A history of conservation politics in Madagascar
In this article, I argue that reconciling conservation and livelihoods in Madagascar requires an examination of the historical processes and political-economic systems through which the strong foreign influence on conservation has formed. I begin by documenting how a group of scientists and policy-makers came together in the 1970s and 1980s to mobilize global attention to the importance of protecting Madagascar’s flora and fauna. I illustrate how their influence materialized not only through formal political negotiations and bureaucratic practice but also via informal collaborations across multiple geographic and institutional sites. Then, I examine how the critical historical conjuncture of the mid-1980s—with its emphasis on biodiversity, sustainable development and neoliberalism—prompted a reconfiguration in power relations among public, private, and nonprofit actors. This reconfiguration provided the political-economic context for the transformation of a scientific campaign into a well-funded foreign aid agenda, encompassed in the Madagascar National Environmental Action Plan. I illustrate how, although numerous actors advocated for integrated conservation and development approaches throughout Madagascar’s environmental history, the political, scientific, and financial strength behind the international conservation lobby often overpowered the push for more comprehensive or integrated development approaches.

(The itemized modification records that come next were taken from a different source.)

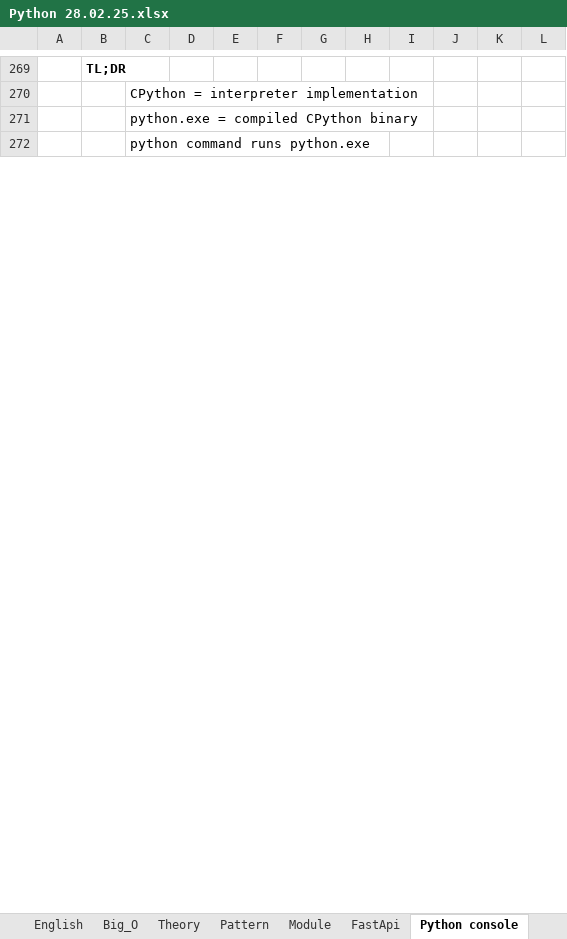
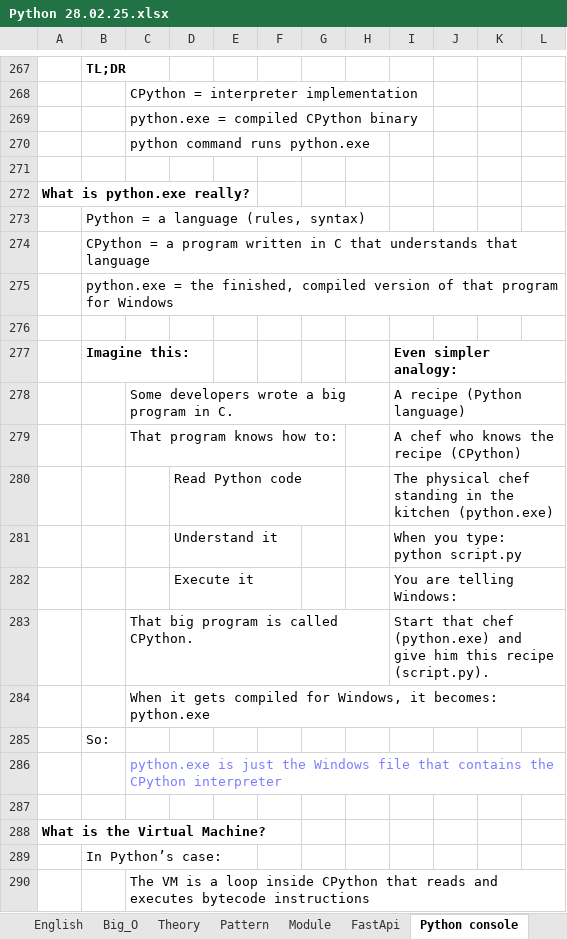
Before and after one commit to Vasil-S-Vasilev/git_test, an Excel workbook: Python 28.02.25.xlsx, sheet Python console, drawn as a sheet; only a part is shown, gaps mark what is left out; values as stored, in another font and other column widths than the file's, no borders; the diff covers the shown part only; the diff names each change by its address in the sheet, - before the commit and + after, or states it on an @@ line.

```diff
--- a/Python 28.02.25.xlsx (sheet Python console)
+++ b/Python 28.02.25.xlsx (sheet Python console)
+row 271: (empty)
+row 272: What is python.exe really?
+row 273:  | Python = a language (rules, syntax)
+row 274:  | CPython = a program written in C that understands that language
+row 275:  | python.exe = the finished, compiled version of that program for Windows
+row 276: (empty)
+row 277:  | Imagine this: |  |  |  |  |  |  | Even simpler analogy:
+row 278:  |  | Some developers wrote a big program in C. |  |  |  |  |  | A recipe (Python language)
+row 279:  |  | That program knows how to: |  |  |  |  |  | A chef who knows the recipe (CPython)
+row 280:  |  |  | Read Python code |  |  |  |  | The physical chef standing in the kitchen (python.exe)
+row 281:  |  |  | Understand it |  |  |  |  | When you type: python script.py
+row 282:  |  |  | Execute it |  |  |  |  | You are telling Windows:
+row 283:  |  | That big program is called CPython. |  |  |  |  |  | Start that chef (python.exe) and give him this recipe (script.py).
+row 284:  |  | When it gets compiled for Windows, it becomes: python.exe
+row 285:  | So:
+row 286:  |  | python.exe is just the Windows file that contains the CPython interpreter
+row 287: (empty)
+row 288: What is the Virtual Machine?
+row 289:  | In Python’s case:
+row 290:  |  | The VM is a loop inside CPython that reads and executes bytecode instructions
```
Also changed, not shown: 163 added rows, 2 removed rows and 5 edited cells elsewhere in this sheet, life.xlsx.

Finally, I conclude by arguing that effective and equitable conservation in Madagascar will require transforming the power relations that have both created Madagascar’s environmental crisis and efforts to redress it.